Everyday Zionism in East-Central Europe: Nation-Building in War and Revolution, 1914-1920

ISBN : 9780192897459

Jan Rybak
352 ページ
153 x 234 mm

Everyday Zionism in East Central Europe examines Zionist activism in East-Central Europe during the years of war, occupation, revolution, the collapse of empires, and the formation of nation states in the years 1914 to 1920. Before the background of the Great War - its brutal aftermath and consequent violence - the day-to-day encounters between Zionist activists and the Jewish communities in the region gave the movement credibility, allowed it to win support, and to establish itself as a leading force in Jewish political and social life for decades to come. Through activists' efforts, Zionism came to mean something new. Rather than being concerned with debates over Jewish nationhood and pioneering efforts in Palestine, it came to be about aiding starving populations, organizing soup-kitchens, establishing orphanages, schools, kindergartens, and hospitals, negotiating with the authorities, and organizing self-defense against pogroms. Through this engagement Zionism evolved into a mass movement that attracted and inspired tens of thousands of Jews throughout the region. This book approaches the major European events of the period from the dual perspectives of Jewish communities and the Zionist activists on the ground, demonstrating how war, revolution, empire, and nation held very different meanings to people, depending on their local circumstances. Based on extensive archival research, the book shows how during the war and its aftermath East-Central Europe saw a large-scale nation-building project by Zionist activists who fought for and lead their communities to shape for them a national future.
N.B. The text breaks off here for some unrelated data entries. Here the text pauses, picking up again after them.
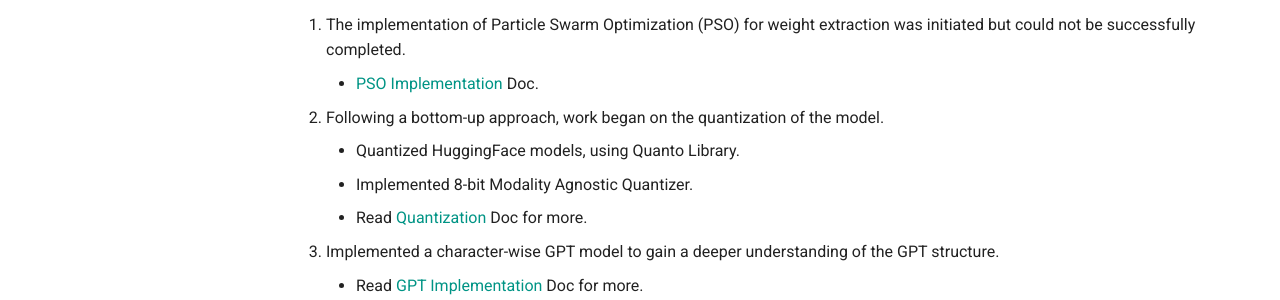
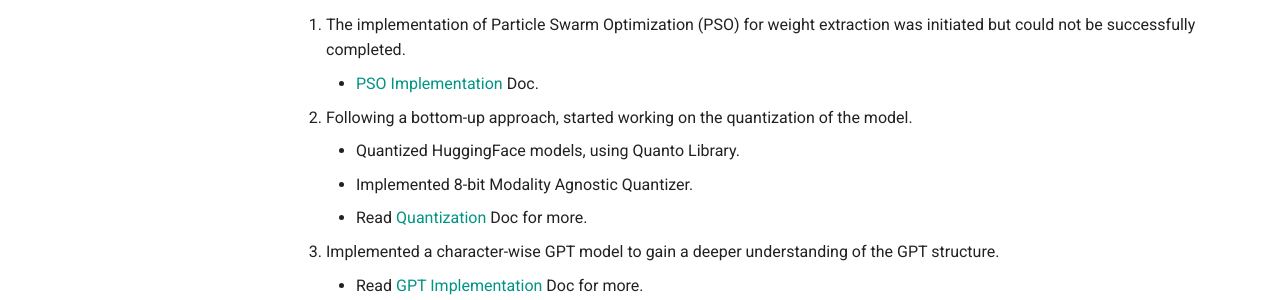
Before and after one commit to iamrajharshit/ProjectRakuten, an MkDocs documentation site: the page built from docs/index.md, in a window 1280 px wide and 900 px high, scrolled down 605 px. Shown: the part 221-521 px from the top of the window. Built offline with MkDocs 1.6.1 and Material for MkDocs 9.7.7, drawn with Linux system fonts in a browser that asks for light colours.

Commit message:
typo index

```diff
--- a/docs/index.md
+++ b/docs/index.md
@@ -8,7 +8,7 @@
 1. The implementation of Particle Swarm Optimization (PSO) for weight extraction was initiated but could not be successfully completed.
     - [PSO Implementation](./pso.md) Doc.
 
-2. Following a bottom-up approach, work began on the quantization of the model.
+2. Following a bottom-up approach, started working on the quantization of the model.
     - Quantized HuggingFace models, using Quanto Library.
     - Implemented 8-bit Modality Agnostic Quantizer.
     - Read [Quantization](./Quantization.md) Doc for more.
```
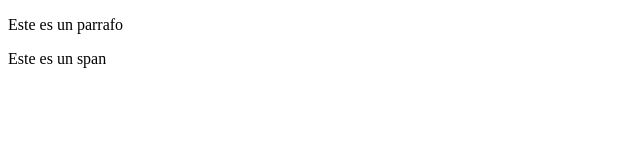
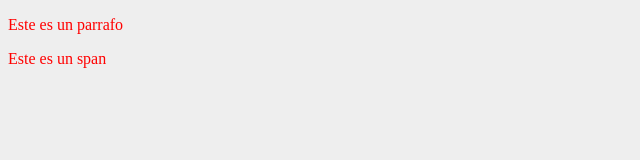
Before and after one commit to AllanQuintana/CSSinicial, a plain HTML site: page index.html in a window 1280 px wide. Shown: the whole page, without its empty margins (0-640 px from the left). Drawn offline with Linux system fonts and the light colour scheme.

Commit message:
iniciando css

```diff
--- a/index.html
+++ b/index.html
@@ -2,7 +2,7 @@
 <html>
     <head>
         <title>CSS</title>
-        <link href="main.css" type="text/css"/>
+        <link rel="stylesheet" href="main.css" type="text/css"/>
     </head>
     <body>
         <p>Este es un parrafo</p>
--- /dev/null
+++ b/main.css
@@ -0,0 +1,5 @@
+body {
+    background-color: #eeeeee;
+    color: #ff0000;
+
+}
```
1 The National Mission
2 Welfare, Relief, Political Power
3 The Most Valuable National Fund: Childcare and Education
4 Violence, Antisemitism, and Self-Defense
5 Representing the Nation
6 The Ancient Ideal and the New World
Conclusion: Many Nation-Buildings


Jan Rybak studied history at the University of Salzburg and received his PhD from the European University Institute in Florence in 2019. He held visiting and research fellowships at POLIN Museum of the History of Polish Jews and the Jewish Historical Institute in Warsaw, New York University, and the University of Illinois at Urbana-Champaign. He taught as an external lecturer at the University of Salzburg and is currently a Postdoctoral Research Fellow at the University of York.